This book identifies some of the forms that racism takes in literature and learning materials and illustrates ways in which the school curriculum may be affected and children’s minds may be conditioned. It records some of the current approaches to racist materials for children and some of the strategies for combat that have proved effective. It describes initiatives by parents and communities, by teachers and librarians, by publishers and those working in the media, that actively challenge biased materials and raise the consciousness of children and those who work with them.
It is hoped that all who work with children or are training to do so will see the book as being directly relevant to the ways in which they use books and learning aids with children.

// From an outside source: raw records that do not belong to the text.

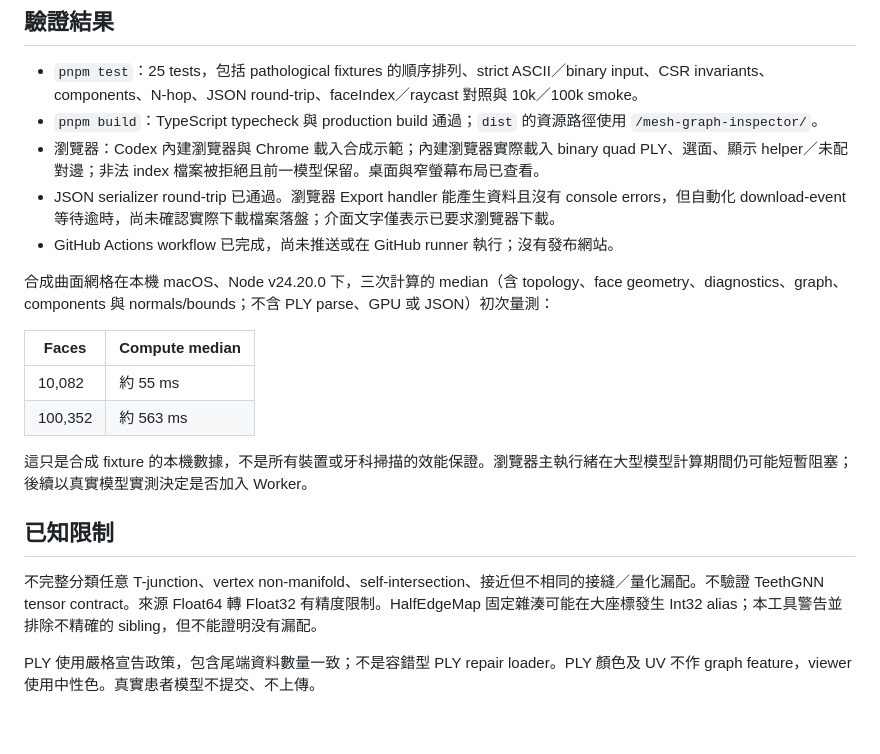
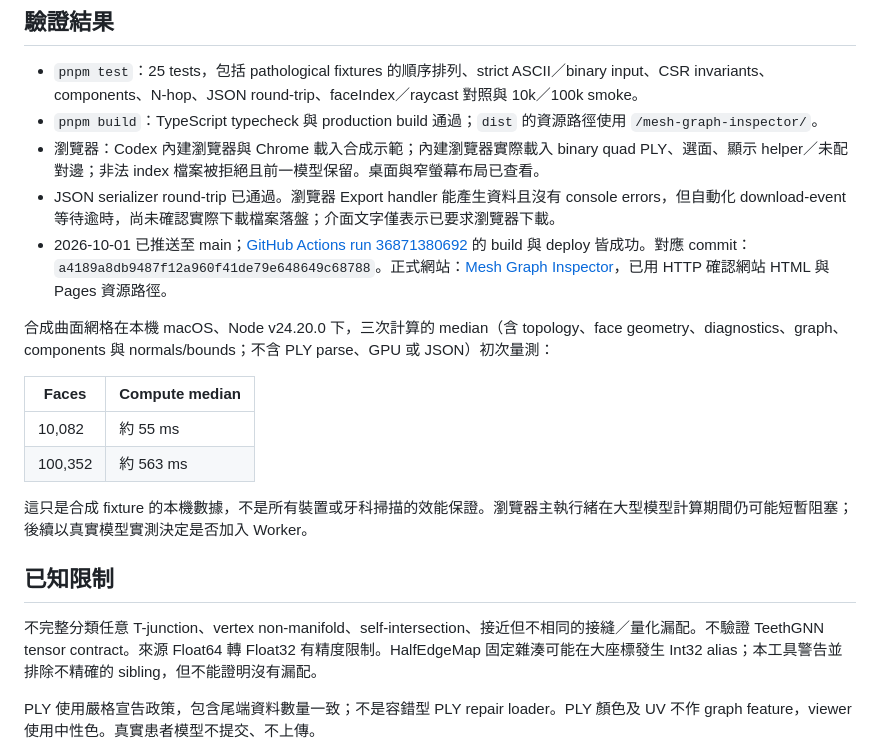
Before and after one commit to QQBoxy/mesh-graph-inspector, a Markdown page: docs/IMPLEMENTATION.md, the part around the change. Drawn GitHub-style; blank space fills up the shorter version.

Commit message:
Document successful GitHub Pages deployment

```diff
--- a/docs/IMPLEMENTATION.md
+++ b/docs/IMPLEMENTATION.md
@@ -52,7 +52,7 @@ JSON schema version 1 包含 geometry、CSR、directed edge index、face geometr
 - `pnpm build`：TypeScript typecheck 與 production build 通過；`dist` 的資源路徑使用 `/mesh-graph-inspector/`。
 - 瀏覽器：Codex 內建瀏覽器與 Chrome 載入合成示範；內建瀏覽器實際載入 binary quad PLY、選面、顯示 helper／未配對邊；非法 index 檔案被拒絕且前一模型保留。桌面與窄螢幕布局已查看。
 - JSON serializer round-trip 已通過。瀏覽器 Export handler 能產生資料且沒有 console errors，但自動化 download-event 等待逾時，尚未確認實際下載檔案落盤；介面文字僅表示已要求瀏覽器下載。
-- GitHub Actions workflow 已完成，尚未推送或在 GitHub runner 執行；沒有發布網站。
+- 2026-10-01 已推送至 main；[GitHub Actions run 36871380692](https://github.com/QQBoxy/mesh-graph-inspector/actions/runs/36871380692) 的 build 與 deploy 皆成功。對應 commit：`a4189a8db9487f12a960f41de79e648649c68788`。正式網站：[Mesh Graph Inspector](https://qqboxy.github.io/mesh-graph-inspector/)，已用 HTTP 確認網站 HTML 與 Pages 資源路徑。
 
 合成曲面網格在本機 macOS、Node v24.20.0 下，三次計算的 median（含 topology、face geometry、diagnostics、graph、components 與 normals/bounds；不含 PLY parse、GPU 或 JSON）初次量測：
 
@@ -65,7 +65,7 @@ JSON schema version 1 包含 geometry、CSR、directed edge index、face geometr
 
 ## 已知限制
 
-不完整分類任意 T-junction、vertex non-manifold、self-intersection、接近但不相同的接縫／量化漏配。不驗證 TeethGNN tensor contract。來源 Float64 轉 Float32 有精度限制。HalfEdgeMap 固定雜湊可能在大座標發生 Int32 alias；本工具警告並排除不精確的 sibling，但不能證明没有漏配。
+不完整分類任意 T-junction、vertex non-manifold、self-intersection、接近但不相同的接縫／量化漏配。不驗證 TeethGNN tensor contract。來源 Float64 轉 Float32 有精度限制。HalfEdgeMap 固定雜湊可能在大座標發生 Int32 alias；本工具警告並排除不精確的 sibling，但不能證明沒有漏配。
 
 PLY 使用嚴格宣告政策，包含尾端資料數量一致；不是容錯型 PLY repair loader。PLY 顏色及 UV 不作 graph feature，viewer 使用中性色。真實患者模型不提交、不上傳。
 
```
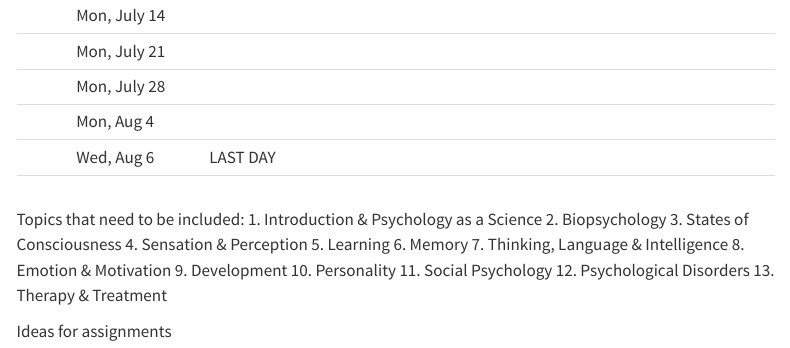
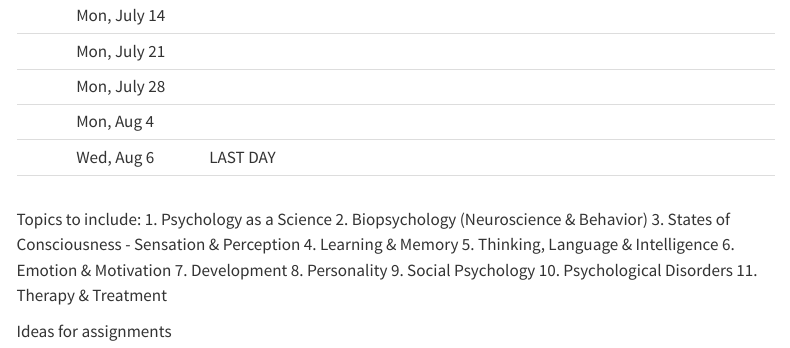
Before and after one commit to dharaden/psyc101-sum25, a Quarto document (index.qmd): the page in a window 1100 px wide, from 260 px down. Rendered offline with R 4.5, knitr and Pandoc in place of Quarto, with nearby package versions; menus at the side of the page are left out.

Commit message:
update list of topics to include

```diff
--- a/index.qmd
+++ b/index.qmd
@@ -20,20 +20,23 @@ Note that this schedule will be updated as the semester progresses, with all cha
 |      |              |          |         |        |     |        |     |      |         |
 :::
 
-Topics that need to be included:
-1. Introduction & Psychology as a Science
-2. Biopsychology
-3. States of Consciousness
-4. Sensation & Perception
-5. Learning
-6. Memory
-7. Thinking, Language & Intelligence
-8. Emotion & Motivation
-9. Development
-10. Personality
-11. Social Psychology
-12. Psychological Disorders
-13. Therapy & Treatment
+
+
+Topics to include:
+1. Psychology as a Science
+2. Biopsychology (Neuroscience & Behavior)
+3. States of Consciousness - Sensation & Perception
+4. Learning & Memory
+5. Thinking, Language & Intelligence
+6. Emotion & Motivation
+7. Development
+8. Personality
+9. Social Psychology
+10. Psychological Disorders
+11. Therapy & Treatment
+
+
+
 
 Ideas for assignments
 
```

So many people have helped me to put this book together that I can only thank them all collectively here. My thanks also go to those on whose research and writing I have drawn freely, and who will find themselves acknowledged both in the text and in the list of recommended reading.
In recording the changes which may have resulted from these earlier writings I hope this book may itself be an instrument of further change.
I would like to thank Jessica Yates for pointing out a number of errors; I have taken the opportunity of this reprint to correct them.
Gillian Klein, September 1986